Most shotgun sequencing projects undergo a long and costly phase of finishing, in which a partial assembly forms several contigs whose order, orientation and relative distance is unknown. We propose here a new technique that supplements the shotgun assembly data by cheap and simple complete restriction digests of the target. By computationally combining information from the contig sequences and the fragment sizes measured for several different enzymes, we seek to form a "scaffold" on which the contigs will be placed in their correct orientation, order and distance. We give a heuristic search algorithm for solving the problem and report on promising preliminary simulation results. The key to the success of the search scheme is the very rapid solution of two time-critical subproblems that are solved precisely in linear time. Our simulations indicate that with noise levels of some 3% relative error in measuring fragment sizes, using five enzymes, most datasets of 20 contigs can be correctly ordered, and the remaining ones have most of their pairs of neighboring contigs correct. Hence, the technique has a potential to provide real help to finishing. Even when the target clone remains unfinished, the ability to order and orient the contigs correctly makes the partial assembly both more accessible and more useful for biologists.
|Number of pages||9|
|State||Published - 2002|
|Event||RECOMB 2002: Proceedings of the Sixth Annual International Conference on Computational Biology - Washington, DC, United States|
Duration: 18 Apr 2002 → 21 Apr 2002
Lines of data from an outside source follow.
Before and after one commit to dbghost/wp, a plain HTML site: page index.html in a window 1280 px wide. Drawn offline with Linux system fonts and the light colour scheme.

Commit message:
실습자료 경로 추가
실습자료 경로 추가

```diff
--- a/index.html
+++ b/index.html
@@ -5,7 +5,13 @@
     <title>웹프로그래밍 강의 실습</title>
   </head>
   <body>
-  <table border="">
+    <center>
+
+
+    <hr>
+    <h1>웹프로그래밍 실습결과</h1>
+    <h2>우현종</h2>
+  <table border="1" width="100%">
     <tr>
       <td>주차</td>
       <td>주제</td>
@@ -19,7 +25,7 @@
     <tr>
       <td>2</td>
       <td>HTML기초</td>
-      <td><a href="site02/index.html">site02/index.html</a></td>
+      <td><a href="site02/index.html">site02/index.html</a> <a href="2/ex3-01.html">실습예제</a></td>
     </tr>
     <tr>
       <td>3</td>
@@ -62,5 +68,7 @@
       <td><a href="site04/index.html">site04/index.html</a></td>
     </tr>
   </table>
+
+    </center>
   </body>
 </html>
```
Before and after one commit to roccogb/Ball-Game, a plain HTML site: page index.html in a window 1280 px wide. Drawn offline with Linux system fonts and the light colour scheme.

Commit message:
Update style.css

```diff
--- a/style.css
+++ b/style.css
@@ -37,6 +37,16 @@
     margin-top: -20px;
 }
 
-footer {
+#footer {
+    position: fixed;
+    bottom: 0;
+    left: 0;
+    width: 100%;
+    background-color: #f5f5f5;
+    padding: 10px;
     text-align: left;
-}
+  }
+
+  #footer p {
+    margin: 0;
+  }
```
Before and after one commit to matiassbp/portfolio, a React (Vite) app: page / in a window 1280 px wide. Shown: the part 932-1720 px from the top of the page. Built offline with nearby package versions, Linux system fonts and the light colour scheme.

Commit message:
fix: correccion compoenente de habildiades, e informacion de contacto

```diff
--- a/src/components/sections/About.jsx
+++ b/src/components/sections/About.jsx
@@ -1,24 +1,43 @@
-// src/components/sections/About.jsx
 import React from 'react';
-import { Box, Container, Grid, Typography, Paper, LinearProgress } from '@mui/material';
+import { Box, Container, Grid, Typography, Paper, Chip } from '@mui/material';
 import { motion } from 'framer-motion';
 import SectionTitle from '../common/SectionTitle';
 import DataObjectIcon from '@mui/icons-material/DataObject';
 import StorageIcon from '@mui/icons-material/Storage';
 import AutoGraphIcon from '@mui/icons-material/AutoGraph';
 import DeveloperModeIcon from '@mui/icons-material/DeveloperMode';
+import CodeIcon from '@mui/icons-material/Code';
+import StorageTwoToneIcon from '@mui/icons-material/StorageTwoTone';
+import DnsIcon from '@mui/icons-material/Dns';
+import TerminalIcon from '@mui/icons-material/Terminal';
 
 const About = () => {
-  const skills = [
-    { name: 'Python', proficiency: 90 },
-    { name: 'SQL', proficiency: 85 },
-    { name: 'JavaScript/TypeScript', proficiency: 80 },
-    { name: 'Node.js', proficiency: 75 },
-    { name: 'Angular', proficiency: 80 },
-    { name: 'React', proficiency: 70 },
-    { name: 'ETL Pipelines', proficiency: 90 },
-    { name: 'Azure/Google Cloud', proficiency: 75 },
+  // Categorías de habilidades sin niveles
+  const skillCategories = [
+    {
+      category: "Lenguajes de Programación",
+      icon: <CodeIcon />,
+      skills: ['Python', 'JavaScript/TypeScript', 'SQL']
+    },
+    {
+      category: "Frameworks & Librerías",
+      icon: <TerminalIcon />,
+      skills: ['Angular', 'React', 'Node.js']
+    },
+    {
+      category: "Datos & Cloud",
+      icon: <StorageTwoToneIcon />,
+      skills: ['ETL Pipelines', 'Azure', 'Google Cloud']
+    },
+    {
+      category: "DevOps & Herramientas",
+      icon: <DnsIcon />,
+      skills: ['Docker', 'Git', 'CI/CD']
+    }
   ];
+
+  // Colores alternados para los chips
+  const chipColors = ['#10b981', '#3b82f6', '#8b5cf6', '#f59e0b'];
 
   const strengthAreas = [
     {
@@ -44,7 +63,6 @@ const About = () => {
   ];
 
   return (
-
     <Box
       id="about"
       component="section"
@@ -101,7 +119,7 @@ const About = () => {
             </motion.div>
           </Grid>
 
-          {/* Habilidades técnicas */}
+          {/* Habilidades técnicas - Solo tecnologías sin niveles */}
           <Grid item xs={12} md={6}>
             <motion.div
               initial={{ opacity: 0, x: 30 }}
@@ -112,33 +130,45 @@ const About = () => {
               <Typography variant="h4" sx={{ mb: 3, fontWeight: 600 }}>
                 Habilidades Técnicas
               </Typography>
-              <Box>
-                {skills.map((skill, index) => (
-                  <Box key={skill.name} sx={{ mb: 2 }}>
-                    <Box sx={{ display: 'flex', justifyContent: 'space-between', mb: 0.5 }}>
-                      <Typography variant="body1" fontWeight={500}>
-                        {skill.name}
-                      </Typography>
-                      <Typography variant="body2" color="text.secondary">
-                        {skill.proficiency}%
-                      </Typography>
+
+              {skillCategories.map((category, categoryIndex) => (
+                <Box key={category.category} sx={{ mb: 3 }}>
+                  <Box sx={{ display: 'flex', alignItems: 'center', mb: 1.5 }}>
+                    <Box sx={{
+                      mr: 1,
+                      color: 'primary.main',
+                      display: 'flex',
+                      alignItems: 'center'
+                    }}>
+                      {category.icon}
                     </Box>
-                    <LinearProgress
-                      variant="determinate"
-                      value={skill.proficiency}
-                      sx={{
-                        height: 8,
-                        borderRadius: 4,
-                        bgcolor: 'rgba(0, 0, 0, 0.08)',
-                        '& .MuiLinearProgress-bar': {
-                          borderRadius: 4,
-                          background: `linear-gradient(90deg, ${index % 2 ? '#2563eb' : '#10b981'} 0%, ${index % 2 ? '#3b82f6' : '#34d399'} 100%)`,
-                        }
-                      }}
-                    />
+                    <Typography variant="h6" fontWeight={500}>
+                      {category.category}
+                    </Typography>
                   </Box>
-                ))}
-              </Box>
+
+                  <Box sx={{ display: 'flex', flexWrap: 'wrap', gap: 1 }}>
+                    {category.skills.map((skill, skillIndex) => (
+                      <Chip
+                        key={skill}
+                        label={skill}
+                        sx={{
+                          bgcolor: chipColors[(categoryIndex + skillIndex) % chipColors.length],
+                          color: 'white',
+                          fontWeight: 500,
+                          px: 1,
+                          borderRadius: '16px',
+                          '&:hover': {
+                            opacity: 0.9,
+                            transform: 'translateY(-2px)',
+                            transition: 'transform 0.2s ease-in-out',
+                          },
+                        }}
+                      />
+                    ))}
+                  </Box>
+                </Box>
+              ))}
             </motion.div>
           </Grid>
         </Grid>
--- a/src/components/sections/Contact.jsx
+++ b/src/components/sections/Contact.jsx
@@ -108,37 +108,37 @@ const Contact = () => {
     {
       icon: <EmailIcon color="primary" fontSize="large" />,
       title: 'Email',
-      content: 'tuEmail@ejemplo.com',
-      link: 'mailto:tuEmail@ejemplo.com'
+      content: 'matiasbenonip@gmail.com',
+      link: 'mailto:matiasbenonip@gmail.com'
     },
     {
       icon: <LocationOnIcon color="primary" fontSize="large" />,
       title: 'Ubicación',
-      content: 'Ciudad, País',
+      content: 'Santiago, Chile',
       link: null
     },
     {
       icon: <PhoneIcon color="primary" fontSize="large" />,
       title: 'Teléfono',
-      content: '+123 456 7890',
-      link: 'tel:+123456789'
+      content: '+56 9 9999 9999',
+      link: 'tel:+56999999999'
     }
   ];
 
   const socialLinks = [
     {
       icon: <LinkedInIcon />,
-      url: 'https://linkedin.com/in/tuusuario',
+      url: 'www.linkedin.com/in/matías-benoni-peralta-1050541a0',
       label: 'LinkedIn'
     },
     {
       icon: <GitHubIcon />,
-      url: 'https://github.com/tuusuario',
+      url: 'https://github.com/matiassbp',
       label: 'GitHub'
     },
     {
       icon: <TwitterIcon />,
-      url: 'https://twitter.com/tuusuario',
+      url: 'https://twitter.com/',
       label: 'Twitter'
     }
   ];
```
|Conference||RECOMB 2002: Proceedings of the Sixth Annual International Conference on Computational Biology|
|Period||18/04/02 → 21/04/02|